The fall of al-Watiya base ushers an era of permanent Turkish presence in western Libya

Sarraj could now hand over control of the base to Erdogan.
Tuesday 19/05/2020
Vehicles outside a hangar at Al-Watiya airbase, which was seized by forces loyal to Libya’s Government of National Accord (GNA), southwest of the capital Tripoli, on May 18, 2020. (AFP)
Vehicles outside a hangar at Al-Watiya airbase, which was seized by forces loyal to Libya’s Government of National Accord (GNA), southwest of the capital Tripoli, on May 18, 2020. (AFP)

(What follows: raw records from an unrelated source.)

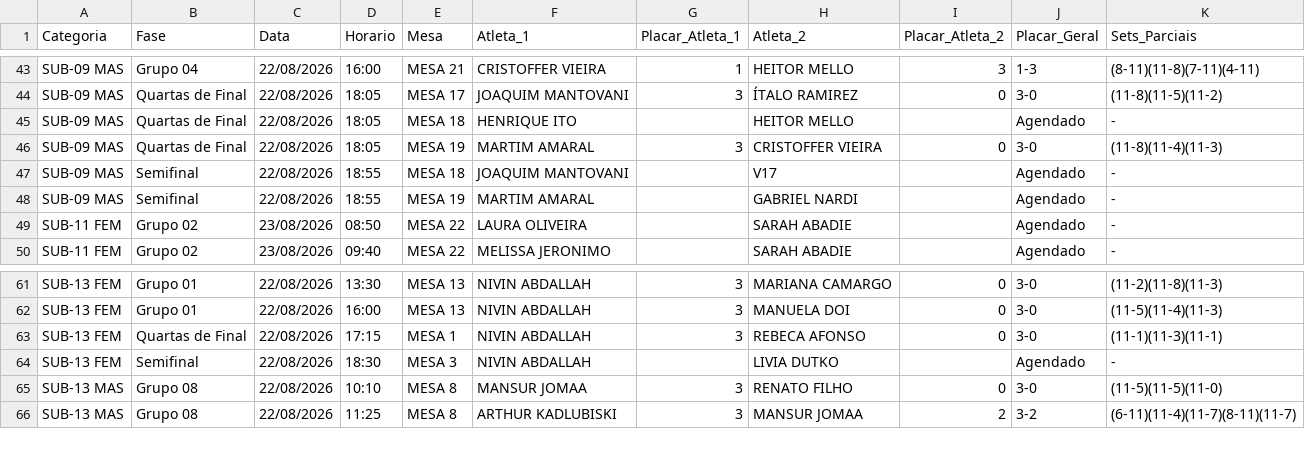
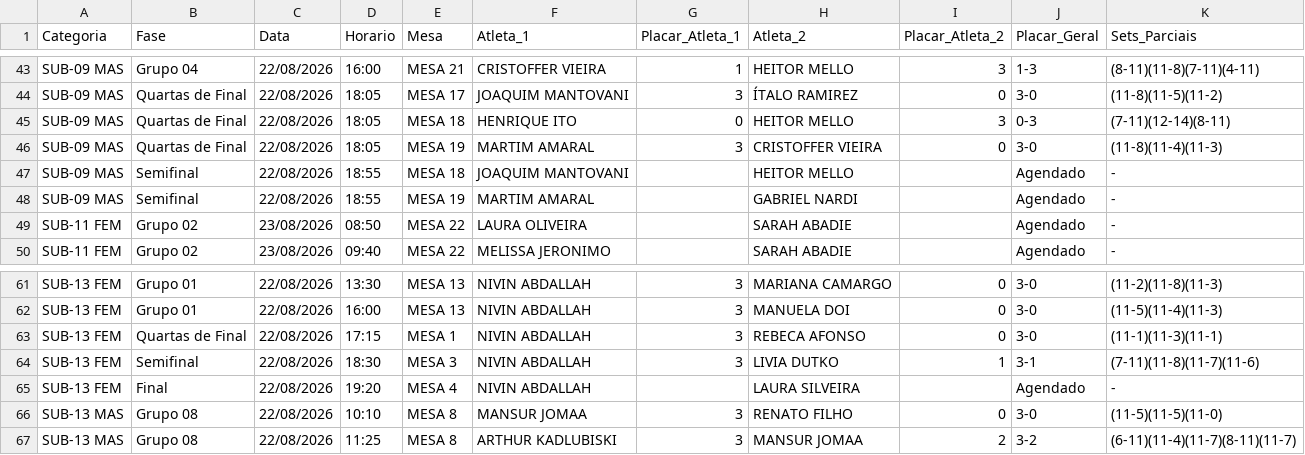
Before and after one commit to barratella/cbtmexport, a CSV file: telegram-result.csv, drawn as a sheet; only a part is shown, gaps mark what is left out.

```diff
--- a/telegram-result.csv
+++ b/telegram-result.csv
@@ -44,5 +44,5 @@ SUB-09 MAS;Grupo 04;22/08/2026;16:00;MESA 21;CRISTOFFER VIEIRA;1;HEITOR MELLO;3;
 SUB-09 MAS;Quartas de Final;22/08/2026;18:05;MESA 17;JOAQUIM MANTOVANI;3;ÍTALO RAMIREZ;0;3-0;(11-8)(11-5)(11-2)
-SUB-09 MAS;Quartas de Final;22/08/2026;18:05;MESA 18;HENRIQUE ITO;;HEITOR MELLO;;Agendado;-
+SUB-09 MAS;Quartas de Final;22/08/2026;18:05;MESA 18;HENRIQUE ITO;0;HEITOR MELLO;3;0-3;(7-11)(12-14)(8-11)
 SUB-09 MAS;Quartas de Final;22/08/2026;18:05;MESA 19;MARTIM AMARAL;3;CRISTOFFER VIEIRA;0;3-0;(11-8)(11-4)(11-3)
-SUB-09 MAS;Semifinal;22/08/2026;18:55;MESA 18;JOAQUIM MANTOVANI;;V17;;Agendado;-
+SUB-09 MAS;Semifinal;22/08/2026;18:55;MESA 18;JOAQUIM MANTOVANI;;HEITOR MELLO;;Agendado;-
 SUB-09 MAS;Semifinal;22/08/2026;18:55;MESA 19;MARTIM AMARAL;;GABRIEL NARDI;;Agendado;-
@@ -63,3 +63,4 @@ SUB-13 FEM;Grupo 01;22/08/2026;16:00;MESA 13;NIVIN ABDALLAH;3;MANUELA DOI;0;3-0;
 SUB-13 FEM;Quartas de Final;22/08/2026;17:15;MESA 1;NIVIN ABDALLAH;3;REBECA AFONSO;0;3-0;(11-1)(11-3)(11-1)
-SUB-13 FEM;Semifinal;22/08/2026;18:30;MESA 3;NIVIN ABDALLAH;;LIVIA DUTKO;;Agendado;-
+SUB-13 FEM;Semifinal;22/08/2026;18:30;MESA 3;NIVIN ABDALLAH;3;LIVIA DUTKO;1;3-1;(7-11)(11-8)(11-7)(11-6)
+SUB-13 FEM;Final;22/08/2026;19:20;MESA 4;NIVIN ABDALLAH;;LAURA SILVEIRA;;Agendado;-
 SUB-13 MAS;Grupo 08;22/08/2026;10:10;MESA 8;MANSUR JOMAA;3;RENATO FILHO;0;3-0;(11-5)(11-5)(11-0)
```
Also changed, not shown: 4 other files.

TUNIS - The fall of Libya's al-Watiya military base to pro-Muslim Brotherhood Libyan militias and allied Syrian mercenaries lays the foundation for a permanent Turkish military presence in the country.

Turkey is now expected to take direct control of the base, which it has done in other western bases, such as Mitiga and Misrata, in addition to Zwara airport.

The development will change the balance of power in western Libya, where pro-Turkish, government-backed militias will be able to attack Libyan National Army (LNA) forces in all of western Libya, especially south of Tripoli and Tarhouna.

Experts say the stakes are high, not just in western Libya, but for the whole region given the strategic value of the captured base.

They believe that what happened in western Libya falls into Turkish President Recep Tayyip Erdogan’s plans to establish military bases across the region. He has spoken about this plan during visits to Tunisia, Algeria and Chad.

Most concerning, the fall of al-Watiya will make it possible for Turkey to tighten its hold over the entire Libyan-Tunisian-Algerian border triangle, as the base is strategically located to cover most of the area of that triangle.

The timing of the attack amplifies concerns from Libya's neighbours. It followed a phone call by Erdogan to Fayez al-Sarraj, president of the Tripoli-based Government of National Accord (GNA), on Sunday night in which the Turkish president invited him to Ankara to discuss steps to implement the memorandum of understanding on security and military cooperation signed between them last November.

Some believe Sarraj could eventually hand over al-Watiya base to Erdogan, as the latter hopes to expand his country’s influence throughout the Maghreb region. Erdogan has indicated he will do whatever he needs to make Sarraj comply.

“The fall of the al-Watiya base is an unexpected military surprise, at least for this week, given the resistance shown by the Libyan army units stationed at the base in the face of repeated attacks led by Turkish officers stationed in their headquarters at the town of Al-Ajailat,” said a retired Libyan Army officer residing in the Zintan area near al-Watiya.

The officer revealed that, contrary to statements by Osama Al-Juwaili, who heads the GNA's joint operations, and Sarraj, the Turks were the first to enter the base. A convoy of six black four-wheel-drive cars that appeared to be bulletproof was seen entering the base in the early hours of Monday morning. They were likely to belong to Turkish military intelligence officers. The base was deserted at the time, because LNA forces had withdrawn towards Zintan.

While some said the withdrawal of LNA forces from the base raised many questions about the military tactics of the army leadership, Libyan media outlets quoted a military source as saying that “elements from al-Zawiya, Misrata and Zuwara militias, loyal to the Al-Sarraj government, had entered the al-Watiya military base under Turkish air cover.”

The source pointed out that over the past few days, al-Watiya base “was targeted by more than 100 air raids by Turkish drones, in addition to fierce shelling by the Turkish warships located off the coast of the town of Al-Zawiya, which had facilitated the seizure of the base by the militias, after the withdrawal of the Libyan army units with all their equipment and personnel at the early morning hours of Monday."

Sarraj announced that his Turkish-backed militia managed at dawn on Monday to take control of the strategic military air base, located in south-western Libya not far from the Tunisian border.

The opposite camp, led by Field-Marshal Khalifa Haftar, was largely silent over the base's fall.

Al-Watiya air base was built by the Americans during World War II and is located in south-western Libya, about 160 km south-west of the capital, Tripoli. It is one of the largest military air bases in Libya and is distinct for its large fortifications. It includes weapons depots, a fuel station, more than one military airstrip and a residential city. It is capable of accommodating over 7,000 soldiers. For the past 6 years, the base was under the control of the LNA and was the headquarters of the Western Operations Command.